Aboriginal People at Particular Risk
Photos from the glory days of the region show young Aboriginal men unknowingly risking mesothelioma, riding atop trucks carrying bags of deadly asbestos from the region’s mines to the coastal ports. The men were unable to get any other jobs, so considered themselves fortunate to be hired by the asbestos companies to drive the trucks and load and unload the bags. Today, almost all of them have died from asbestos-related disease.
Medical experts say that thousands of people who lived near or worked in Wittenoom, the town closest to where the blue asbestos mine was located, have died of mesothelioma and asbestos, and the real tragedy is that none were made aware of the dangers that they faced. The asbestos deposit was first discovered in 1915 and the mine first opened in 1938, and the Australian Blue Asbestos mine specifically hired local Aborigines to handmine the deadly material. That company sold its rights to the mine in 1944 to another company, which continued mining activities for the next two decades. Wittenoom quickly attracted Aboriginal people from all over the country, as it was one of the few places that would hire them.
Asbestos Mine Conditions Described as Deplorable
There is little mystery as to why so many of the former workers have been sickened with mesothelioma. Descriptions of the conditions in the mine are harrowing, with workers crammed into close quarters with no ventilation, hand shoveling asbestos into bags.
An employee from the WA Public Health Department warned the mine’s owners, as well as the government, of the risk of asbestosis in 1948, but was ignored. In the meantime, people who lived in the community built their homes using asbestos and allowed their children to play in the asbestos piles. Former residents recall rolling in the carcinogen, and even chewing it like gum. The mine closed in 1966, and by 2007 when thousands had died from asbestos-related diseases, Wittenoom was literally struck from the Australian map: the Western Australian government officially ruled the town off-limits.
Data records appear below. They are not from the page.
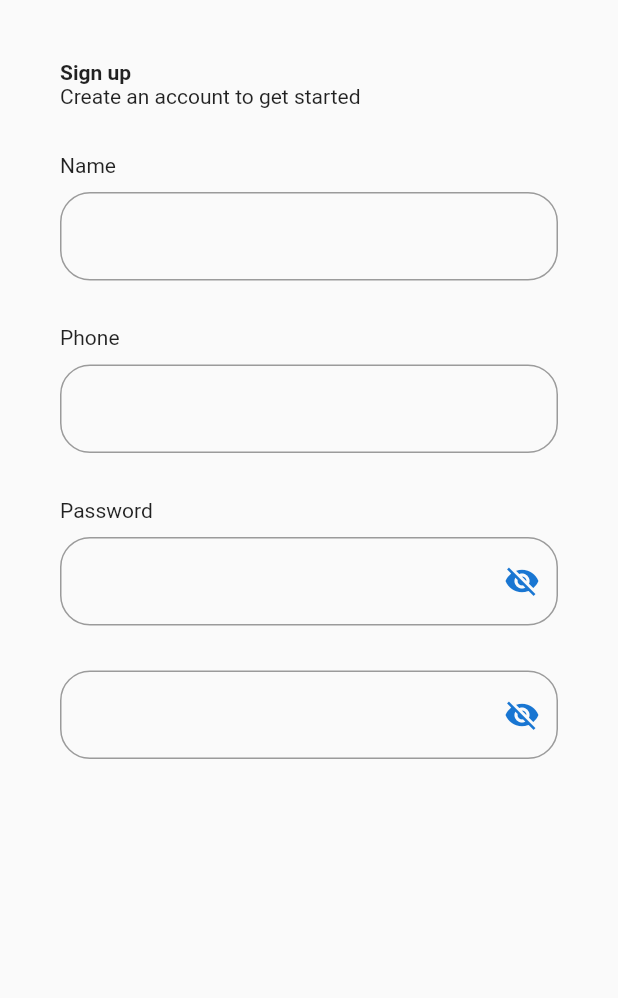
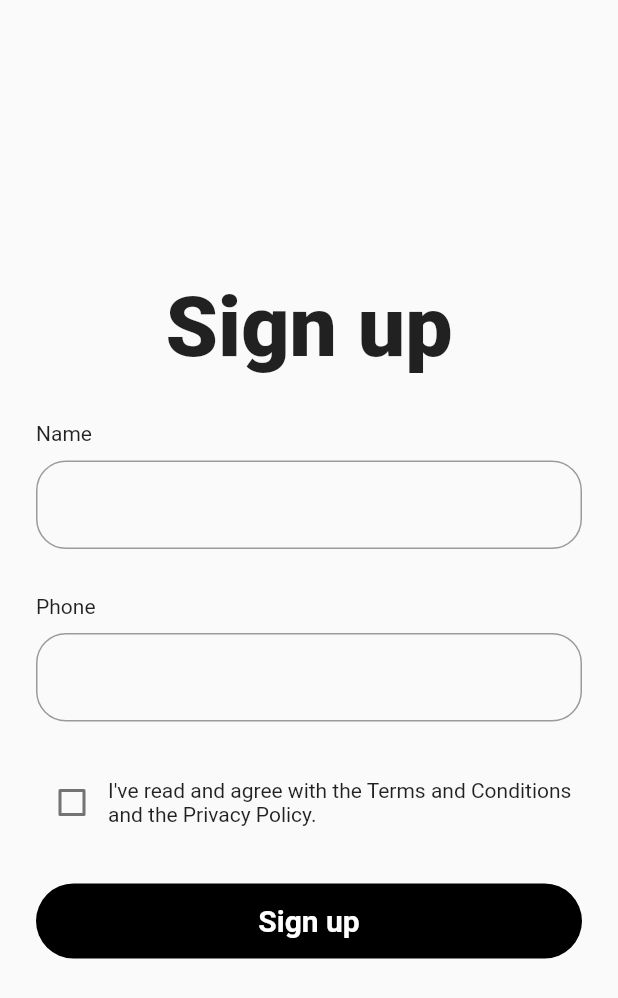
Before and after one commit to TalJa1/SWD_GIGJOB_mobile, a Flutter app: the SignUp screen opened by its route, on a phone screen of 412 x 824 dp. Shown: the top 998 px of the screen. Run offline on Flutter 3.47's test engine with Material 2 defaults, Android fonts, the phone set to English and light mode, and no system bars; our stand-ins replace dio, firebase_auth, firebase_core, firebase_messaging, flutter_local_notifications, get and 4 more; missing offline and left inert: animated_button_bar, dart:ffi, filter_list; accounts and stored records are empty.

Commit message:
feat: update design sign_page and confirm_page

```diff
--- a/lib/main.dart
+++ b/lib/main.dart
@@ -55,7 +55,7 @@ class _MyAppState extends State<MyApp> {
   // This widget is the root of your application.
   @override
   Widget build(BuildContext context) {
-    return MaterialApp(initialRoute: '/home', routes: {
+    return MaterialApp(initialRoute: '/', routes: {
       '/': (BuildContext context) => LoginHome(),
       '/confirm': (BuildContext context) => ConfirmationCode(),
       '/signup': (BuildContext context) => SignUp(),
--- a/lib/view/post_list.dart
+++ b/lib/view/post_list.dart
@@ -1,5 +1,6 @@
 import 'package:flutter/material.dart';
 import 'package:gigjob_mobile/view/nav_screen.dart';
+import 'package:filter_list/filter_list.dart';
 
 class PostList extends StatefulWidget {
   @override
--- a/lib/view/sign_up.dart
+++ b/lib/view/sign_up.dart
@@ -1,35 +1,38 @@
-// ignore_for_file: library_private_types_in_public_api
-
 import 'package:flutter/material.dart';
 
-// ignore: use_key_in_widget_constructors
 class SignUp extends StatefulWidget {
   @override
   _SignUpState createState() => _SignUpState();
 }
 
 class _SignUpState extends State<SignUp> {
-  bool _passwordVisible = false;
+  late bool isCheck;
 
   @override
   void initState() {
-    _passwordVisible = false;
+    super.initState();
+    isCheck = false;
   }
 
   @override
   Widget build(BuildContext context) {
     return Scaffold(
-      body: Padding(
-        padding: const EdgeInsets.fromLTRB(40, 40, 40, 40),
+      body: SizedBox(
+        height: MediaQuery.of(context).size.height,
+        child: Column(
+          mainAxisAlignment: MainAxisAlignment.center,
+          children: [
+            Padding(
+              padding: const EdgeInsets.fromLTRB(24, 0, 24, 0),
               child: Column(children: [
                 Row(
-            children: [
-              Text("Sign up", style: TextStyle(fontWeight: FontWeight.bold)),
-            ],
+                  mainAxisAlignment: MainAxisAlignment.center,
+                  children: const [
+                    Text(
+                      "Sign up",
+                      style:
+                          TextStyle(fontWeight: FontWeight.w900, fontSize: 56),
                     ),
-          Row(
-            children: [
-              Text("Create an account to get started"),
                   ],
                 ),
                 const SizedBox(
@@ -41,7 +44,7 @@ class _SignUpState extends State<SignUp> {
                     Padding(
                       padding: const EdgeInsets.fromLTRB(0, 0, 0, 10),
                       child: Row(
-                  children: [Text("Name")],
+                        children: const [Text("Name")],
                       ),
                     ),
                     TextField(
@@ -49,8 +52,13 @@ class _SignUpState extends State<SignUp> {
                           border: OutlineInputBorder(
                             borderRadius: BorderRadius.circular(20.0),
                           ),
+                          focusedBorder: OutlineInputBorder(
+                            borderRadius: BorderRadius.circular(20.0),
+                            borderSide: const BorderSide(color: Colors.black),
+                          ),
                           counterText: '',
-                    hintStyle: TextStyle(color: Colors.black, fontSize: 10.0)),
+                          hintStyle: const TextStyle(
+                              color: Colors.black, fontSize: 10.0)),
                     ),
                     const SizedBox(
                       height: 30,
@@ -58,7 +66,7 @@ class _SignUpState extends State<SignUp> {
                     Padding(
                       padding: const EdgeInsets.fromLTRB(0, 0, 0, 10),
                       child: Row(
-                  children: [Text("Phone")],
+                        children: const [Text("Phone")],
                       ),
                     ),
                     TextField(
@@ -66,77 +74,67 @@ class _SignUpState extends State<SignUp> {
                           border: OutlineInputBorder(
                             borderRadius: BorderRadius.circular(20.0),
                           ),
+                          focusedBorder: OutlineInputBorder(
+                            borderRadius: BorderRadius.circular(20.0),
+                            borderSide: const BorderSide(color: Colors.black),
+                          ),
                           counterText: '',
-                    hintStyle: TextStyle(color: Colors.black, fontSize: 10.0)),
+                          hintStyle: const TextStyle(
+                              color: Colors.black, fontSize: 10.0)),
                     ),
                     const SizedBox(
                       height: 30,
                     ),
-              Padding(
-                padding: const EdgeInsets.fromLTRB(0, 0, 0, 10),
-                child: Row(
-                  children: [Text("Password")],
-                ),
-              ),
-              TextField(
-                obscureText: !_passwordVisible,
-                obscuringCharacter: "*",
-                decoration: InputDecoration(
-                  border: OutlineInputBorder(
-                    borderRadius: BorderRadius.circular(20.0),
-                  ),
-                  counterText: '',
-                  hintStyle: TextStyle(color: Colors.black, fontSize: 10.0),
-                  suffixIcon: IconButton(
-                    icon: Icon(
-                      // Based on passwordVisible state choose the icon
-                      _passwordVisible
-                          ? Icons.visibility
-                          : Icons.visibility_off,
-                      color: Theme.of(context).primaryColorDark,
-                    ),
-                    onPressed: () {
-                      // Update the state i.e. toogle the state of passwordVisible variable
+                    Row(
+                      children: [
+                        Checkbox(
+                            value: isCheck,
+                            onChanged: (value) {
                               setState(() {
-                        _passwordVisible = !_passwordVisible;
+                                isCheck = !isCheck;
                               });
-                    },
-                  ),
-                ),
+                            }),
+                        const Expanded(
+                          child: Text(
+                              "I've read and agree with the Terms and Conditions and the Privacy Policy."),
+                        )
+                      ],
                     ),
                     const SizedBox(
                       height: 30,
                     ),
-              TextField(
-                obscureText: !_passwordVisible,
-                obscuringCharacter: "*",
-                decoration: InputDecoration(
-                  border: OutlineInputBorder(
-                    borderRadius: BorderRadius.circular(20.0),
-                  ),
-                  counterText: '',
-                  hintStyle: TextStyle(color: Colors.black, fontSize: 10.0),
-                  suffixIcon: IconButton(
-                    icon: Icon(
-                      // Based on passwordVisible state choose the icon
-                      _passwordVisible
-                          ? Icons.visibility
-                          : Icons.visibility_off,
-                      color: Theme.of(context).primaryColorDark,
-                    ),
-                    onPressed: () {
-                      // Update the state i.e. toogle the state of passwordVisible variable
-                      setState(() {
-                        _passwordVisible = !_passwordVisible;
-                      });
-                    },
-                  ),
-                ),
-              ),
+                    _buildButtonApply()
                   ],
                 ))
               ]),
             ),
+          ],
+        ),
+      ),
+    );
+  }
+
+  Widget _buildButtonApply() {
+    return InkWell(
+      onTap: () {},
+      child: Container(
+        height: 50,
+        width: double.infinity,
+        decoration: BoxDecoration(
+          color: Colors.black,
+          borderRadius: BorderRadius.circular(25),
+        ),
+        child: const Center(
+          child: Text(
+            'Sign up',
+            style: TextStyle(
+              color: Colors.white,
+              fontSize: 20,
+              fontWeight: FontWeight.bold,
+            ),
+          ),
+        ),
+      ),
     );
   }
 }
--- a/pubspec.yaml
+++ b/pubspec.yaml
@@ -47,6 +47,7 @@ dependencies:
   get: ^4.6.5
   image_picker: ^0.8.6+1
   dio: ^5.0.0
+  filter_list: ^1.0.2
 
 
 dev_dependencies:
```
Also changed, not shown: lib/view/confirmation_code.dart (+43 -18 lines), lib/view/post_list_detail.dart (+9 -9 lines), pubspec.lock. Lines whose indentation alone changed are shown as unchanged.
The Aboriginal population in the region is reported to have one of the highest mesothelioma death rates in the world.
Like the asbestos companies in the United States, the asbestos mine owners in Western Australia could have protected their workers from mesothelioma decades before they closed their mine, but they didn’t. If someone you love has been similarly affected by asbestos, we are here to help Contact us today at 1-800-692-8608.